DispatchPress Freedom News

Transparency, trust and AI in newsrooms

In an industry already facing challenges over public trust, the rise of artificial intelligence is adding yet another threat to press freedom. Erosion of public trust creates conditions in which governments and others in authority can more easily restrict media freedom.

Last month, the chief executive of The Arena Group which owns Sports Illustrated, was fired following weeks of controversy that the magazine published articles generated by artificial intelligence (AI). Sports Illustrated reportedly created fake author names, profiles and photos for the AI-generated articles, to make readers believe real people wrote those stories.

In its annual Changing Newsrooms report, Reuters noted that 74 per cent of newsrooms they surveyed believe generative AI “will help newsrooms increase productivity and improve workflows, without changing the essence of journalism.” That same survey, released in December, shows only nine per cent of newsroom leaders have established AI training programs for staff.

While AI is another tool to help journalists, particularly in areas of data collection, without proper training, clear guidelines and transparency by newsrooms on its usage, those outlets risk the trust of their audience.

Earlier this year CBC announced it had signed the Partnership on AI Framework along with other media, and social media outlets. The Framework sets out recommendations for “creating, sharing, and distributing AI-generated media.”

Transparency is key if AI is being used to help report and disseminate the news. Verification of information gathered through AI is essential, while copyrights must be respected.

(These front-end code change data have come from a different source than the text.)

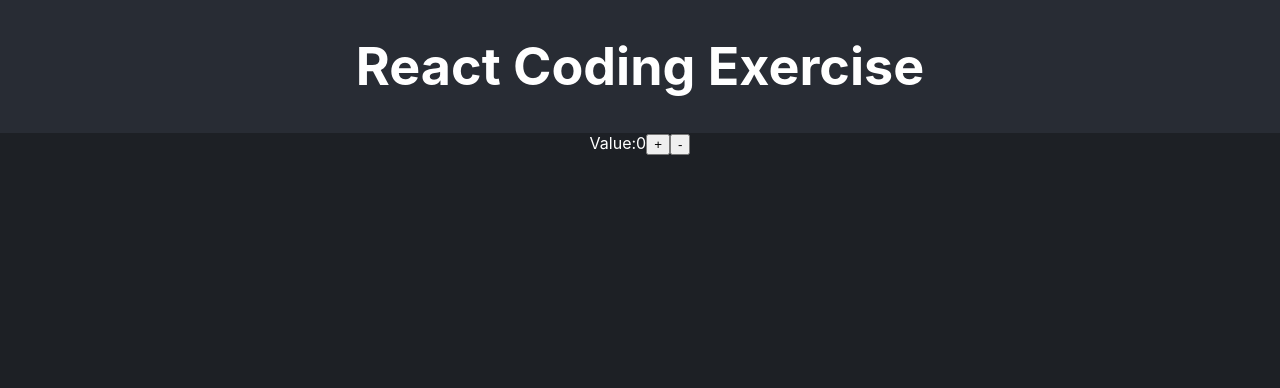
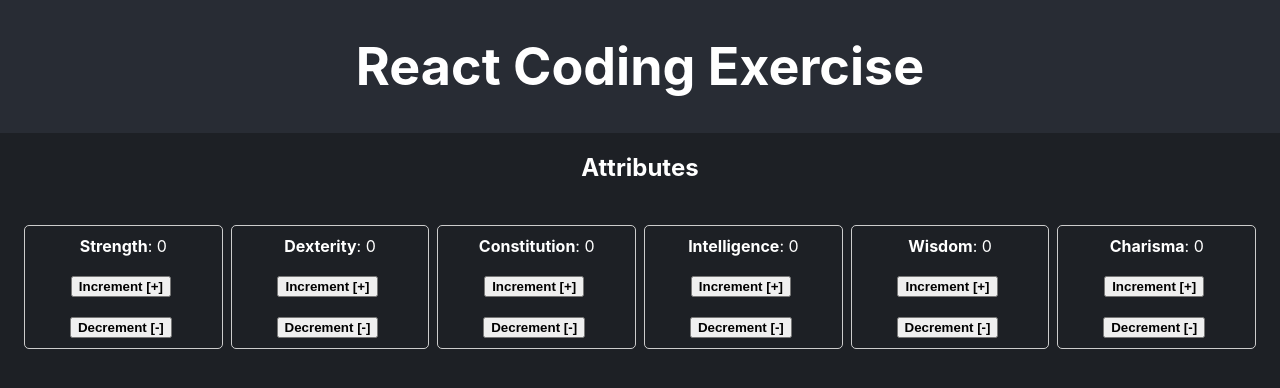
Before and after one commit to yardi2019/recruiting-webapp-character, a React (Create React App) app: page / in a window 1280 px wide. Shown: the top 388 px of the page. Built offline with nearby package versions, Linux system fonts and the light colour scheme.

Commit message:
created state and controls

```diff
--- a/src/App.tsx
+++ b/src/App.tsx
@@ -1,10 +1,56 @@
 import { useState } from 'react';
 import './App.css';
-import { ATTRIBUTE_LIST, CLASS_LIST, SKILL_LIST } from './consts.js';
+import { ATTRIBUTE_LIST, CLASS_LIST, SKILL_LIST } from './consts'
+import Classes from './components/Classes';
+import { Attributes, Class } from './types';
+import AttributesSection from './components/AttributesSection';
+import './styles.css'
+import SkillsList from './components/SkillsList';
 
 
-function App() {
-  const [num, setNum] = useState<number>(0);
+
+const createInitialAttributes = (): Record<string, number> => {
+  const attributes: Record<string, number> = ATTRIBUTE_LIST.reduce((acc, item) => {
+    acc[item] = 0;
+    return acc;
+  }, {} as Record<string, number>);
+  console.log("attributes", attributes);
+  return attributes
+
+}
+
+const App: React.FC = () => {
+  const [attribute, setAttribute] = useState<Record<string, number>>(createInitialAttributes);
+  // const [classes, setClasses] = useState<Record<Class, Attributes>>(CLASS_LIST)
+  // const [selectedClass, setSelectedClass] = useState<string | null>(null);
+  // const [skills, setSKills] = useState<any>(SKILL_LIST)
+
+  const incrementValue = (key: string) => {
+    setAttribute((prev) => ({
+      ...prev,
+      [key]: prev[key] + 1,
+    }));
+  };
+
+  const decrementValue = (key: string) => {
+    setAttribute((prev) => ({
+      ...prev,
+      [key]: prev[key] - 1 < 0 ? 0 : prev[key] - 1, //Cannot -ve decrement
+    }));
+  };
+
+  //Class selection
+  // const handleClassClick = (className: string) => {
+  //   setSelectedClass((prev) => (prev === className ? null : className));
+  // };
+
+  //Check for matching class attributes
+  // const isMatchingClass = (classAttributes: Attributes): boolean => {
+  //   return Object.entries(classAttributes).every(
+  //     ([key, value]) => attribute[key as keyof Attributes] >= value
+  //   );
+  // };
+
   return (
     <div className="App">
       <header className="App-header">
@@ -12,10 +58,18 @@ function App() {
       </header>
       <section className="App-section">
         <div>
-          Value:
-          {num}
-          <button>+</button>
-          <button>-</button>
+          <AttributesSection
+            attributes = { attribute }
+            incrementValue={incrementValue}
+            decrementValue={decrementValue}
+          />
+          {/* <Classes
+            classes = { classes }
+            selectedClass = { selectedClass }
+            handleClassClick = {handleClassClick}
+            isMatchingClass = {isMatchingClass}
+          />
+          <SkillsList skillsList={skills}          /> */}
         </div>
       </section>
     </div>
--- /dev/null
+++ b/src/components/AttributesSection.tsx
@@ -0,0 +1,52 @@
+import React from 'react'
+import { Attributes } from '../types';
+
+interface AttributeProps {
+  attributes: Record<string, number>;
+  incrementValue: (key: string) => void;
+  decrementValue: (key: string) => void;
+}
+
+const AttributesSection: React.FC<AttributeProps> = ({ attributes, incrementValue, decrementValue }) => {
+  console.log("In component",attributes)
+  // const totalAttributes = Object.values(attributes).reduce((total, a) => {
+  //   return total += a;
+  // })
+  // if (totalAttributes > 70) {
+  //   window.alert("Total attributes > 70")
+  // }
+  // console.log("Total att", totalAttributes)
+
+  return (
+    <div>
+      <h1>Attributes</h1>
+      <div className='attribute_top'>
+        {Object.entries(attributes).map(([key, value]) => (
+          <div className='attribute'
+            key={key}
+          >
+            <div>
+              <strong>{key}</strong>: {value}
+            </div>
+            <div>
+            <button
+                className='button'
+                onClick={() => incrementValue(key)}
+              >
+                <strong>Increment [+]</strong>
+              </button>
+              <button
+              className='button'
+               onClick={() => decrementValue(key)}>
+                <strong>Decrement [-]</strong>
+              </button>
+            </div>
+          </div>
+        ))}
+      </div>
+
+    </div>
+  )
+}
+
+export default AttributesSection
--- /dev/null
+++ b/src/styles.css
@@ -0,0 +1,25 @@
+.attribute {
+    display: flex;
+    align-items: center;
+    justify-content: space-between;
+    padding: 10px;
+    border: 1px solid #ccc;
+    border-radius: 5px;
+    flex-direction: column;
+    margin: 4px;
+  }
+
+.attribute_top {
+    display: flex;
+    justify-content: flex-start;
+    padding: 20px;
+}
+
+.button {
+    margin-right: 5px;
+    margin-top: 20px;
+}
+
+.button:hover {
+    cursor: pointer;
+}
```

AI cannot replace the work of journalists. Maintaining trust in a fair and balanced news operation is paramount for the industry and the citizens it serves.